# WORK ITEM
Word for word, and with pictures excluded, copy out all the records that follow.

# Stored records
■ ■ ■ ■ ■ ■ ■

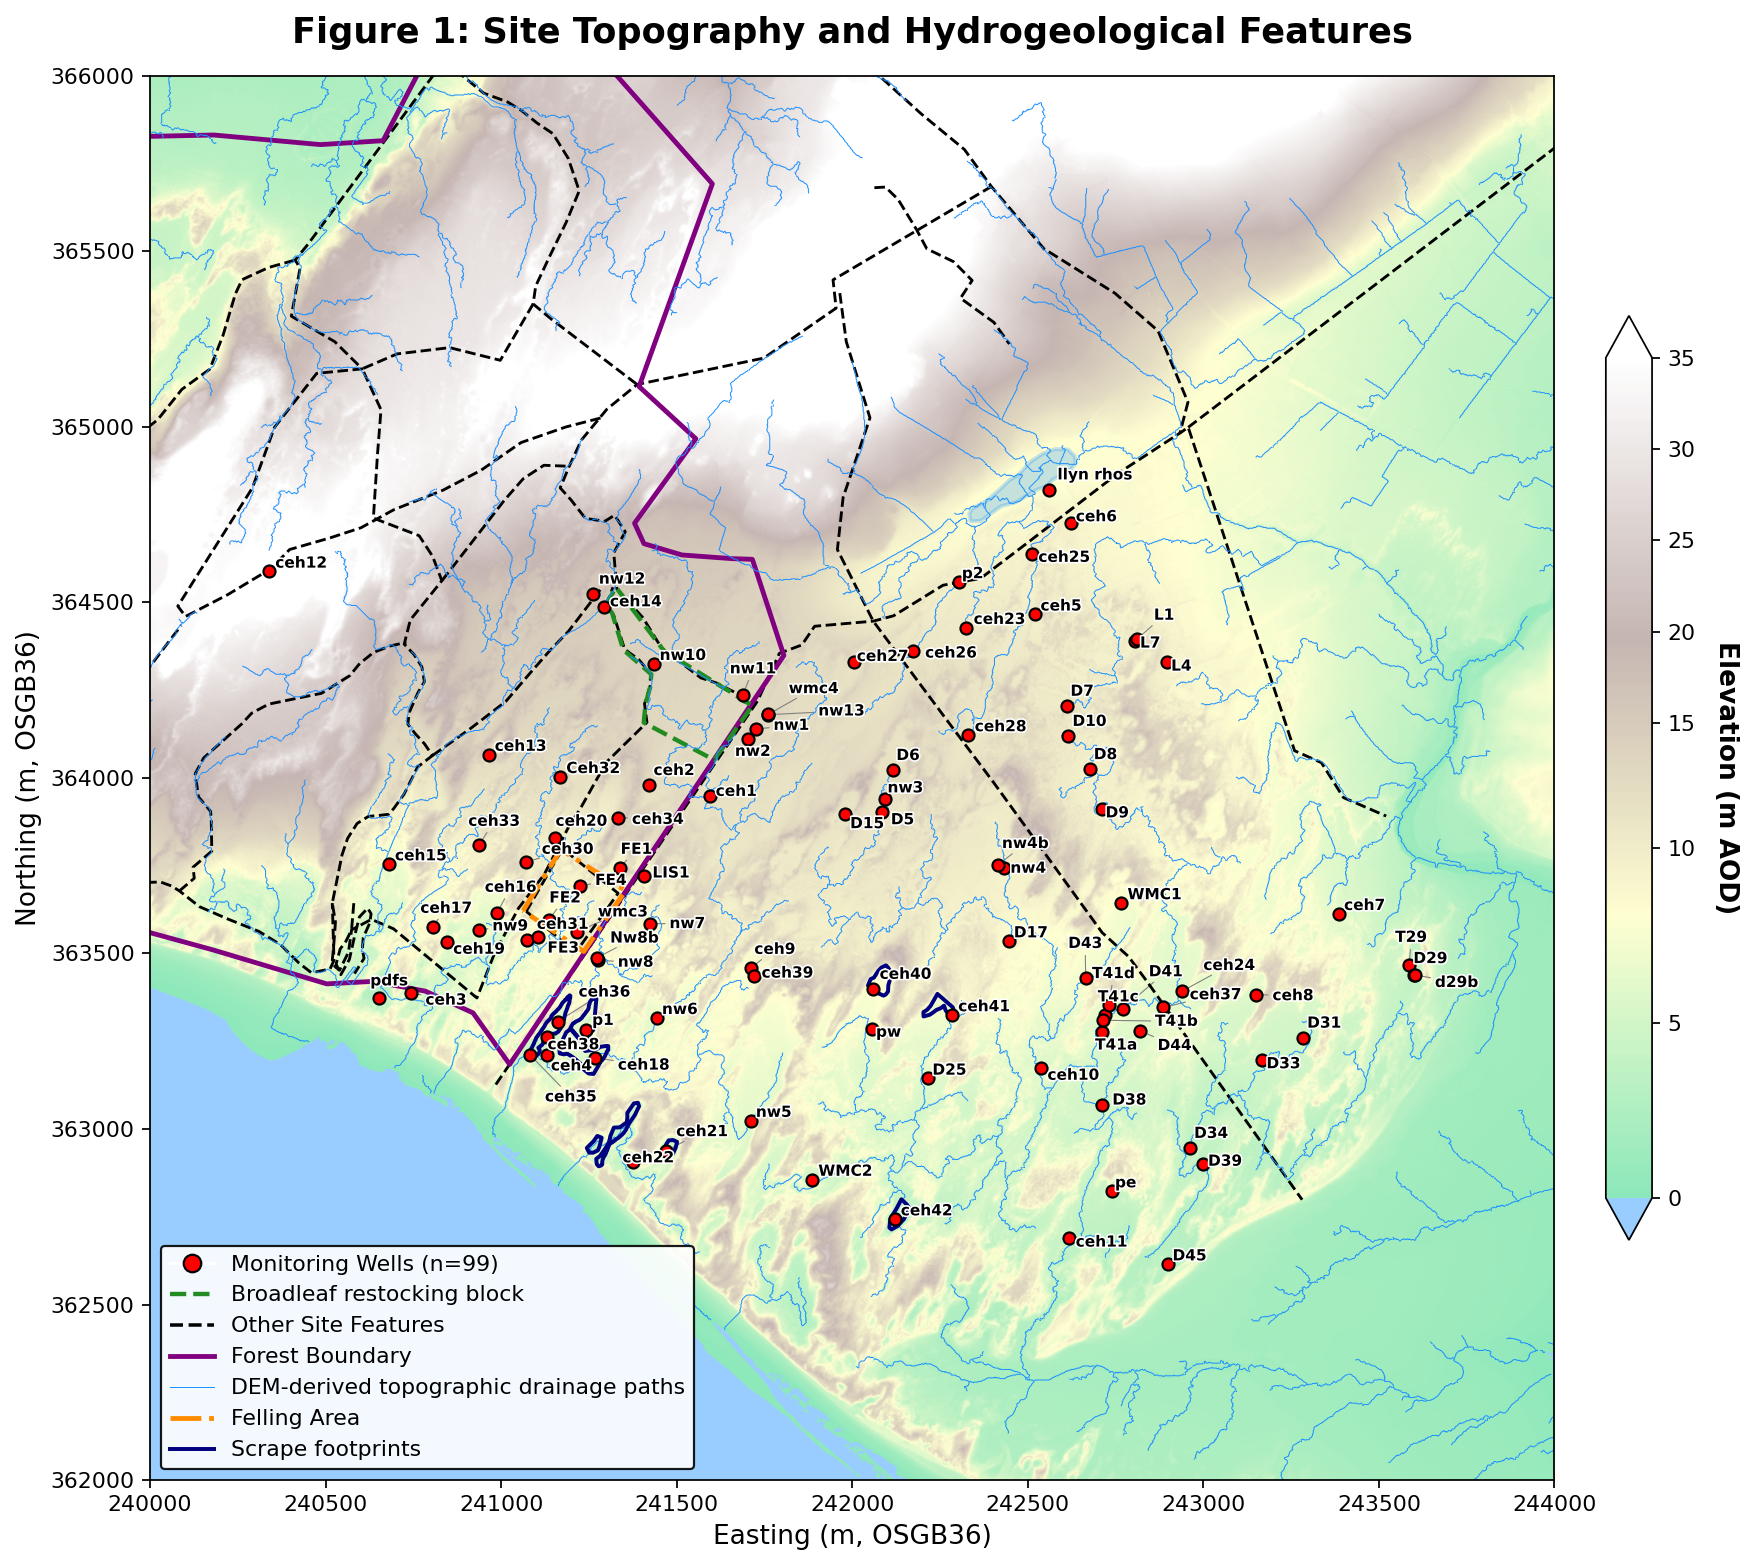
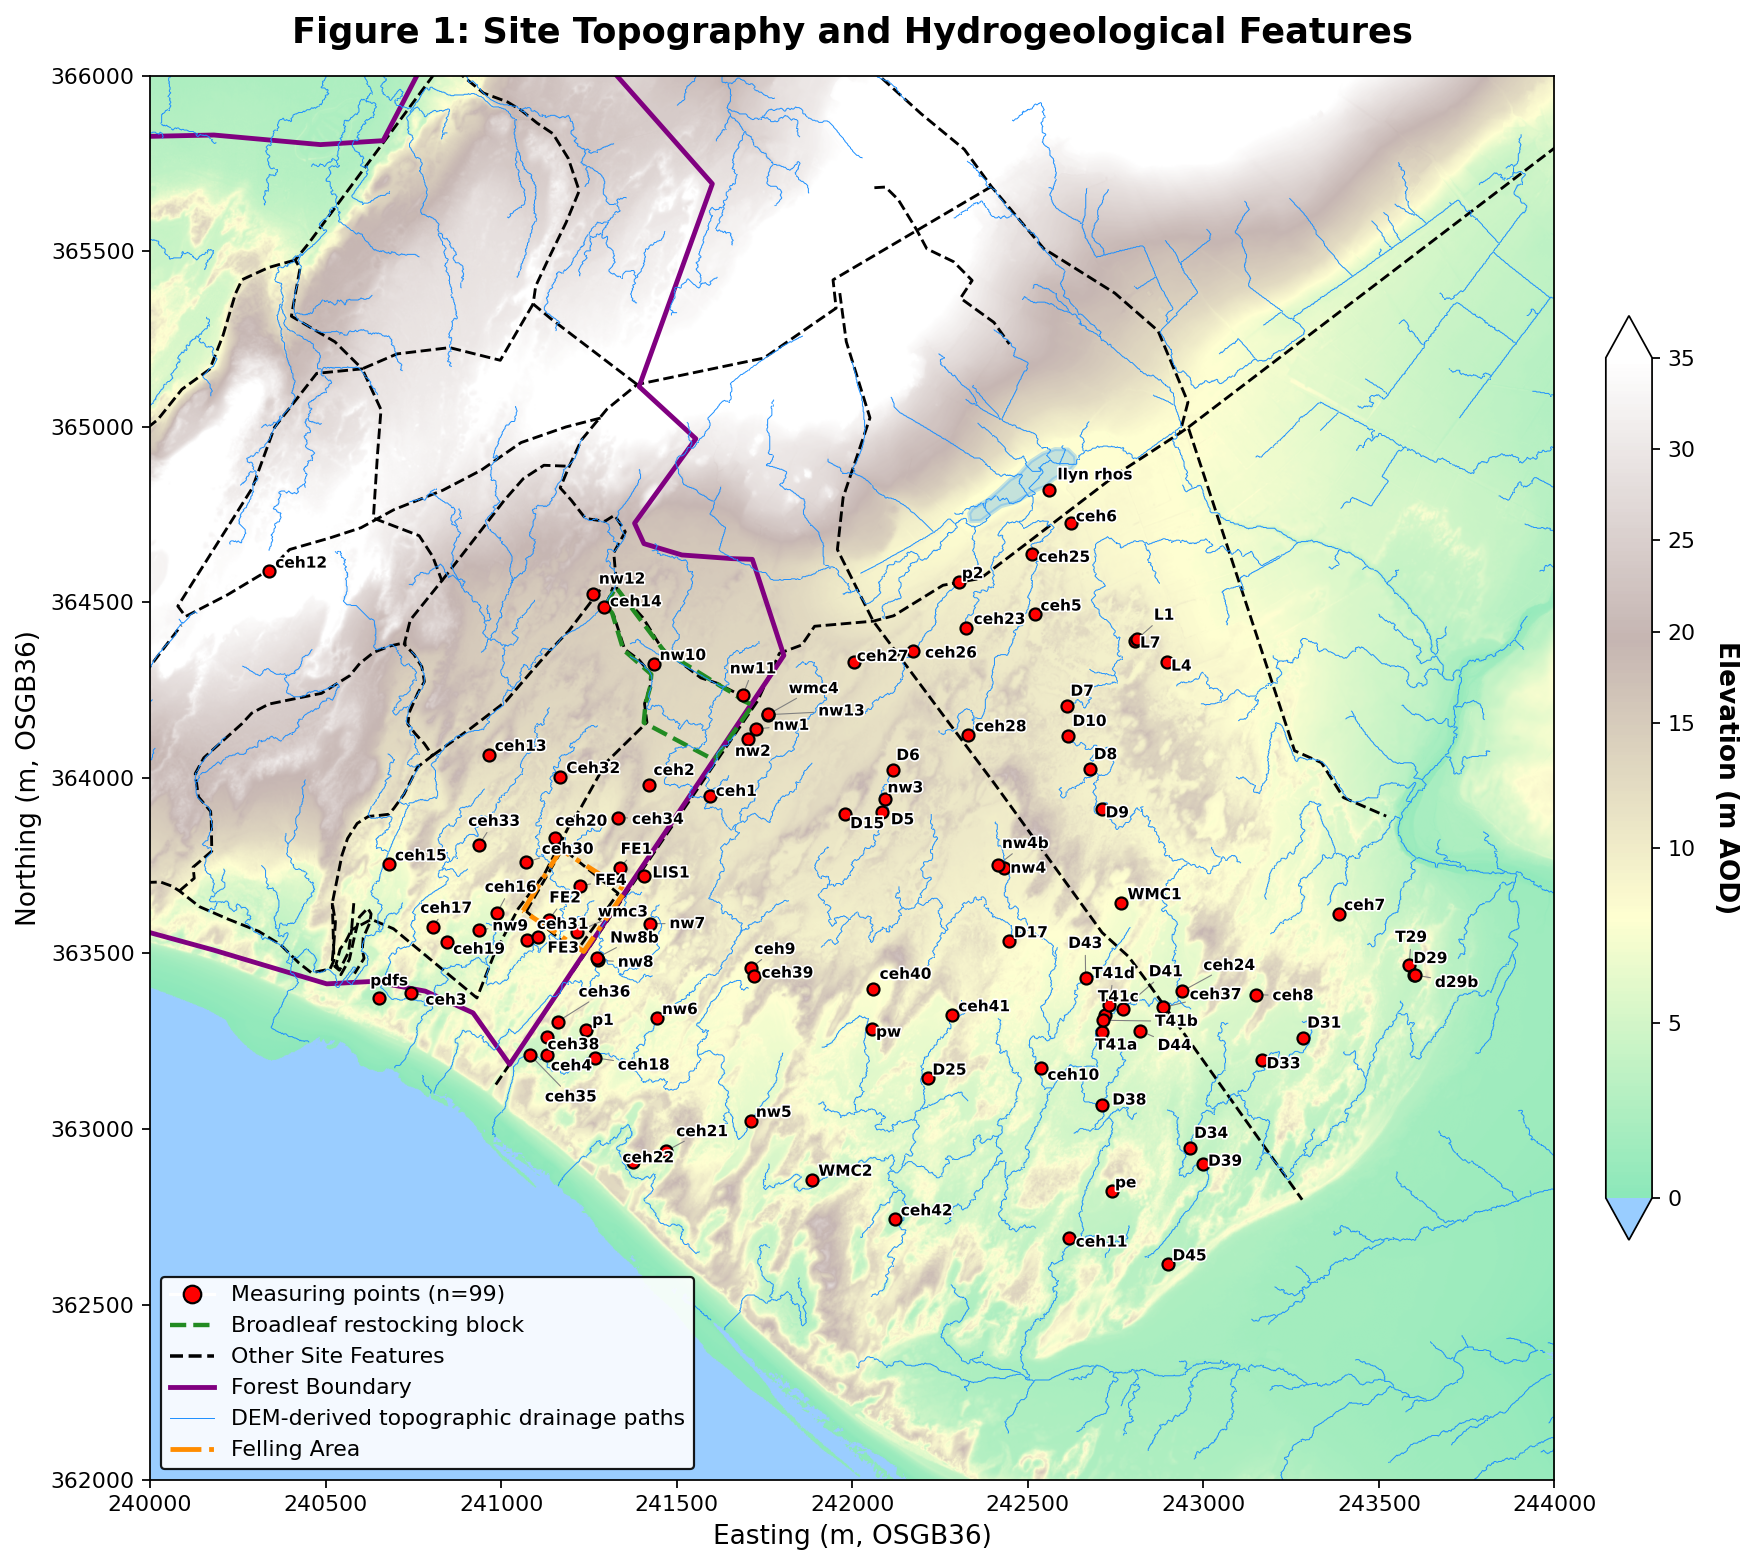
2026-09-20u: Script 12 1.7.0 — Figure 1 without the scrape outlines (Martin), legend 'Measuring points (n=99)', count emitted as site_overview_points_plotted; rendered in the cloud clone — rerun on L14 for a native render
Claude-Session: https://claude.ai/code/session_01EpgeUDxt66S79EacJHmXo5

diff --git a/src/12_figure_site_overview.py b/src/12_figure_site_overview.py
@@ -31,7 +31,15 @@ The northern break in slope (v1.4.0, D-099)
 ====================================================================================
 """
 
-__version__ = "1.6.0"  # Hollingham (2026) - 2026-09-11.
+__version__ = "1.7.0"  # Hollingham (2026) - 2026-09-20. Figure 1 no longer draws
+#   the scrape footprint outlines (Martin: "the scraped kml's need to be removed";
+#   they belong to Figure 2 and the scrape figures), the legend calls the points what
+#   they are — measuring points, since well_metadata.csv carries the lake gauge and a
+#   point with no series — and the count plotted is EMITTED
+#   (site_overview_points_plotted in 12_report_numbers.csv) because the caption said
+#   "117-point network" while the map showed 99 and the text said 89: three typed
+#   counts, none of them read from a file.
+# v1.6.0  # Hollingham (2026) - 2026-09-11.
 #   UNSILENCED (D-155): the blanket warnings.filterwarnings('ignore') is
 #   removed. It hid every DeprecationWarning and RuntimeWarning this script
 #   raised, which is the class of signal that would have flagged the fiona
@@ -205,7 +213,7 @@ def generate_dem_map():
     # 4. KML Site Features (via map_utils — includes broadleaf restock block)
     # =======================================================
     info("Adding KML site features...")
-    site_handles = add_kml_features(ax, DATA_DIR)
+    site_handles = add_kml_features(ax, DATA_DIR, include_scrapes=False)   # scrapes are Figure 2's
 
     # 5. Overlay the Monitoring Wells
     info("Plotting Monitoring Wells...")
@@ -258,7 +266,7 @@ def generate_dem_map():
     from matplotlib.lines import Line2D
     well_handle = Line2D([0], [0], marker='o', color='w', markerfacecolor='red',
                          markeredgecolor='black', markersize=8,
-                         label=f'Monitoring Wells (n={len(gdf_wells)})')
+                         label=f'Measuring points (n={len(gdf_wells)})')
     ax.legend(handles=[well_handle] + list(site_handles),
               loc='lower left', framealpha=0.9, edgecolor='black')
 
@@ -283,6 +291,7 @@ def generate_dem_map():
     render_figure(plt.gcf(), output_filename)
     print(f"  [SUCCESS] Map saved locally as {output_filename}")
     plt.close()
+    return len(gdf_wells)
 
 # ======================================================================
 # The northern break in slope (D-099)
@@ -413,6 +422,9 @@ def _break_gate(df):
     return (len(reasons) == 0), reasons, sd
 
 
+_POINTS_PLOTTED = [None]          # set by generate_dem_map(); read by _break_report_numbers()
+
+
 def _break_report_numbers(df, sd, lake):
     """The citable values. Every one read from the frame this run produced."""
     e = df["easting_m"].to_numpy()
@@ -421,6 +433,9 @@ def _break_report_numbers(df, sd, lake):
     k = int(np.argmin(np.abs(e - lake["E"])))
     lake_break_n, lake_break_z = float(nf[k]), float(z[k])
     rows = [
+        ("site_overview_points_plotted", _POINTS_PLOTTED[0], "count",
+         "measuring points drawn on Figure 1 = rows of well_metadata.csv (dipwells, the lake gauge, "
+         "and any located point without a series)"),
         ("break_n_columns", len(df), "count",
          "easting columns of the 2 m DEM resolving a break inside the window"),
         ("break_elevation_median_m", float(np.median(z)), "m AOD",
@@ -554,6 +569,6 @@ if __name__ == "__main__":
     banner("12", "Figure — Site Overview", version=__version__)
     make_all_dirs()
     phase(1, "Site overview map (report Figure 1)")
-    generate_dem_map()
+    _POINTS_PLOTTED[0] = generate_dem_map()
     measure_break_in_slope()
     done("12")

diff --git a/notes/ledgers/SCRIPT_LEDGER.md b/notes/ledgers/SCRIPT_LEDGER.md
@@ -141,7 +141,7 @@ the row's adjudication says so.
 | 11 | 11_forecasting_thresholds.py | 1.3.4 | 03_03_cluster_mechanistic_coefficients.csv, 03_cluster_peak_months.csv | 11_forecast_pflood_threshold_equations.csv, 11_forecast_*_transfer_functions.csv, 11_forecast_pflood_summary.csv | 11_forecast_02_spring_calibration.png | MS | **OK** |
 | 11b | 11b_spatial_thresholds.py | 1.11.0 | 01_locations.csv, 01_well_elevations.csv, 01_wells_clean.csv, 01_wells_clean_maod.csv, 01_wells_extended.csv, 03_master_data.csv, 03_03_cluster_mechanistic_coefficients.csv, 03_cluster_peak_months.csv, 03_regional_averages.csv, 06_pear_membership_audit_sitewide.csv, 11_forecast_winter_transfer_functions.csv, 11_forecast_summer_transfer_functions.csv, 11_forecast_pflood_threshold_equations.csv, 11_forecast_pflood_summary.csv, src/forecaster_template.html, living/wet_area_model.json (optional — the wet-area model, D-178; absent hides the panel), data/geo/warren.kml (the Sentinel coverage boundary drawn with the cell layer, D-159), DEM + Features/clearfell/site_boundary KML (helper-loaded) | 11b_03_pflood_per_well.csv, 11b_05_table10_pflood_spreadsheet.csv, 11b_06_pflood_cluster_summary.csv, forecaster.html (published to Pages by nrg_git.sh), living/forecaster_engine.json (hash-gated engine feed for the Well Logger app; written only when the engine subset moves — the subset gained drainage_datum at 1.10.0) | 11b_01…04 | R8,MS | **OK*** |
 | 11c | 11c_pflood_achievability.py | 1.2.0 | (pflood) | 11c_pflood_achievability_per_well.csv | 11c_pflood_achievability.png | R8,MS | **OK** |
-| 12 | 12_figure_site_overview.py | 1.6.0 | (KML/DEM), 01_locations.csv | 12_02_break_in_slope.csv, 12_report_numbers.csv | 12_01_dem_site_overview.png, 12_02_break_in_slope.png | MS | **OK** — numeric emitter since 1.4.0 (D-099): the northern break in slope, gated on column coverage and break-elevation sd. 12_01 is report Figure 1 and is NOT altered by the break work; the break has its own map |
+| 12 | 12_figure_site_overview.py | 1.7.0 | (KML/DEM), 01_locations.csv | 12_02_break_in_slope.csv, 12_report_numbers.csv | 12_01_dem_site_overview.png, 12_02_break_in_slope.png | MS | **OK** — numeric emitter since 1.4.0 (D-099): the northern break in slope, gated on column coverage and break-elevation sd. 12_01 is report Figure 1 and is NOT altered by the break work; the break has its own map |
 | 13 | 13_figure_experimental_design.py | 1.4.0 | (KML) | — | 13_01_experimental_setup_map.png | MS | **OK** |
 | 14 | 14_climate_projections.py | 1.5.0 | 03_regional_averages.csv, 00_02_well_network_summary.csv, 02_cluster_stats.csv | 14_annual_extremes.csv, 14_spring/summer/winter_trend_stats.csv, 14_winter_exceedance.csv | 14_climate_trajectory_spring/summer/stacked/winter_flooding.png + 14_seasonal_extremes_scatter.html | MS,SM | **OK** |
 | 14b | 14b_year_of_crossing.py | 1.2.0 | (bootstrap) | 14b_year_of_crossing.csv | 14b_year_of_crossing.png | R8,MS | **OK** |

■ ■ ■ ■ ■ ■ ■

# WRITTEN SOLUTION
2026-09-20u: Script 12 1.7.0 — Figure 1 without the scrape outlines (Martin), legend 'Measuring points (n=99)', count emitted as site_overview_points_plotted; rendered in the cloud clone — rerun on L14 for a native render
Claude-Session: https://claude.ai/code/session_01EpgeUDxt66S79EacJHmXo5

diff --git a/src/12_figure_site_overview.py b/src/12_figure_site_overview.py
@@ -31,7 +31,15 @@ The northern break in slope (v1.4.0, D-099)
 ====================================================================================
 """
 
-__version__ = "1.6.0"  # Hollingham (2026) - 2026-09-11.
+__version__ = "1.7.0"  # Hollingham (2026) - 2026-09-20. Figure 1 no longer draws
+#   the scrape footprint outlines (Martin: "the scraped kml's need to be removed";
+#   they belong to Figure 2 and the scrape figures), the legend calls the points what
+#   they are — measuring points, since well_metadata.csv carries the lake gauge and a
+#   point with no series — and the count plotted is EMITTED
+#   (site_overview_points_plotted in 12_report_numbers.csv) because the caption said
+#   "117-point network" while the map showed 99 and the text said 89: three typed
+#   counts, none of them read from a file.
+# v1.6.0  # Hollingham (2026) - 2026-09-11.
 #   UNSILENCED (D-155): the blanket warnings.filterwarnings('ignore') is
 #   removed. It hid every DeprecationWarning and RuntimeWarning this script
 #   raised, which is the class of signal that would have flagged the fiona
@@ -205,7 +213,7 @@ def generate_dem_map():
     # 4. KML Site Features (via map_utils — includes broadleaf restock block)
     # =======================================================
     info("Adding KML site features...")
-    site_handles = add_kml_features(ax, DATA_DIR)
+    site_handles = add_kml_features(ax, DATA_DIR, include_scrapes=False)   # scrapes are Figure 2's
 
     # 5. Overlay the Monitoring Wells
     info("Plotting Monitoring Wells...")
@@ -258,7 +266,7 @@ def generate_dem_map():
     from matplotlib.lines import Line2D
     well_handle = Line2D([0], [0], marker='o', color='w', markerfacecolor='red',
                          markeredgecolor='black', markersize=8,
-                         label=f'Monitoring Wells (n={len(gdf_wells)})')
+                         label=f'Measuring points (n={len(gdf_wells)})')
     ax.legend(handles=[well_handle] + list(site_handles),
               loc='lower left', framealpha=0.9, edgecolor='black')
 
@@ -283,6 +291,7 @@ def generate_dem_map():
     render_figure(plt.gcf(), output_filename)
     print(f"  [SUCCESS] Map saved locally as {output_filename}")
     plt.close()
+    return len(gdf_wells)
 
 # ======================================================================
 # The northern break in slope (D-099)
@@ -413,6 +422,9 @@ def _break_gate(df):
     return (len(reasons) == 0), reasons, sd
 
 
+_POINTS_PLOTTED = [None]          # set by generate_dem_map(); read by _break_report_numbers()
+
+
 def _break_report_numbers(df, sd, lake):
     """The citable values. Every one read from the frame this run produced."""
     e = df["easting_m"].to_numpy()
@@ -421,6 +433,9 @@ def _break_report_numbers(df, sd, lake):
     k = int(np.argmin(np.abs(e - lake["E"])))
     lake_break_n, lake_break_z = float(nf[k]), float(z[k])
     rows = [
+        ("site_overview_points_plotted", _POINTS_PLOTTED[0], "count",
+         "measuring points drawn on Figure 1 = rows of well_metadata.csv (dipwells, the lake gauge, "
+         "and any located point without a series)"),
         ("break_n_columns", len(df), "count",
          "easting columns of the 2 m DEM resolving a break inside the window"),
         ("break_elevation_median_m", float(np.median(z)), "m AOD",
@@ -554,6 +569,6 @@ if __name__ == "__main__":
     banner("12", "Figure — Site Overview", version=__version__)
     make_all_dirs()
     phase(1, "Site overview map (report Figure 1)")
-    generate_dem_map()
+    _POINTS_PLOTTED[0] = generate_dem_map()
     measure_break_in_slope()
     done("12")

diff --git a/notes/ledgers/SCRIPT_LEDGER.md b/notes/ledgers/SCRIPT_LEDGER.md
@@ -141,7 +141,7 @@ the row's adjudication says so.
 | 11 | 11_forecasting_thresholds.py | 1.3.4 | 03_03_cluster_mechanistic_coefficients.csv, 03_cluster_peak_months.csv | 11_forecast_pflood_threshold_equations.csv, 11_forecast_*_transfer_functions.csv, 11_forecast_pflood_summary.csv | 11_forecast_02_spring_calibration.png | MS | **OK** |
 | 11b | 11b_spatial_thresholds.py | 1.11.0 | 01_locations.csv, 01_well_elevations.csv, 01_wells_clean.csv, 01_wells_clean_maod.csv, 01_wells_extended.csv, 03_master_data.csv, 03_03_cluster_mechanistic_coefficients.csv, 03_cluster_peak_months.csv, 03_regional_averages.csv, 06_pear_membership_audit_sitewide.csv, 11_forecast_winter_transfer_functions.csv, 11_forecast_summer_transfer_functions.csv, 11_forecast_pflood_threshold_equations.csv, 11_forecast_pflood_summary.csv, src/forecaster_template.html, living/wet_area_model.json (optional — the wet-area model, D-178; absent hides the panel), data/geo/warren.kml (the Sentinel coverage boundary drawn with the cell layer, D-159), DEM + Features/clearfell/site_boundary KML (helper-loaded) | 11b_03_pflood_per_well.csv, 11b_05_table10_pflood_spreadsheet.csv, 11b_06_pflood_cluster_summary.csv, forecaster.html (published to Pages by nrg_git.sh), living/forecaster_engine.json (hash-gated engine feed for the Well Logger app; written only when the engine subset moves — the subset gained drainage_datum at 1.10.0) | 11b_01…04 | R8,MS | **OK*** |
 | 11c | 11c_pflood_achievability.py | 1.2.0 | (pflood) | 11c_pflood_achievability_per_well.csv | 11c_pflood_achievability.png | R8,MS | **OK** |
-| 12 | 12_figure_site_overview.py | 1.6.0 | (KML/DEM), 01_locations.csv | 12_02_break_in_slope.csv, 12_report_numbers.csv | 12_01_dem_site_overview.png, 12_02_break_in_slope.png | MS | **OK** — numeric emitter since 1.4.0 (D-099): the northern break in slope, gated on column coverage and break-elevation sd. 12_01 is report Figure 1 and is NOT altered by the break work; the break has its own map |
+| 12 | 12_figure_site_overview.py | 1.7.0 | (KML/DEM), 01_locations.csv | 12_02_break_in_slope.csv, 12_report_numbers.csv | 12_01_dem_site_overview.png, 12_02_break_in_slope.png | MS | **OK** — numeric emitter since 1.4.0 (D-099): the northern break in slope, gated on column coverage and break-elevation sd. 12_01 is report Figure 1 and is NOT altered by the break work; the break has its own map |
 | 13 | 13_figure_experimental_design.py | 1.4.0 | (KML) | — | 13_01_experimental_setup_map.png | MS | **OK** |
 | 14 | 14_climate_projections.py | 1.5.0 | 03_regional_averages.csv, 00_02_well_network_summary.csv, 02_cluster_stats.csv | 14_annual_extremes.csv, 14_spring/summer/winter_trend_stats.csv, 14_winter_exceedance.csv | 14_climate_trajectory_spring/summer/stacked/winter_flooding.png + 14_seasonal_extremes_scatter.html | MS,SM | **OK** |
 | 14b | 14b_year_of_crossing.py | 1.2.0 | (bootstrap) | 14b_year_of_crossing.csv | 14b_year_of_crossing.png | R8,MS | **OK** |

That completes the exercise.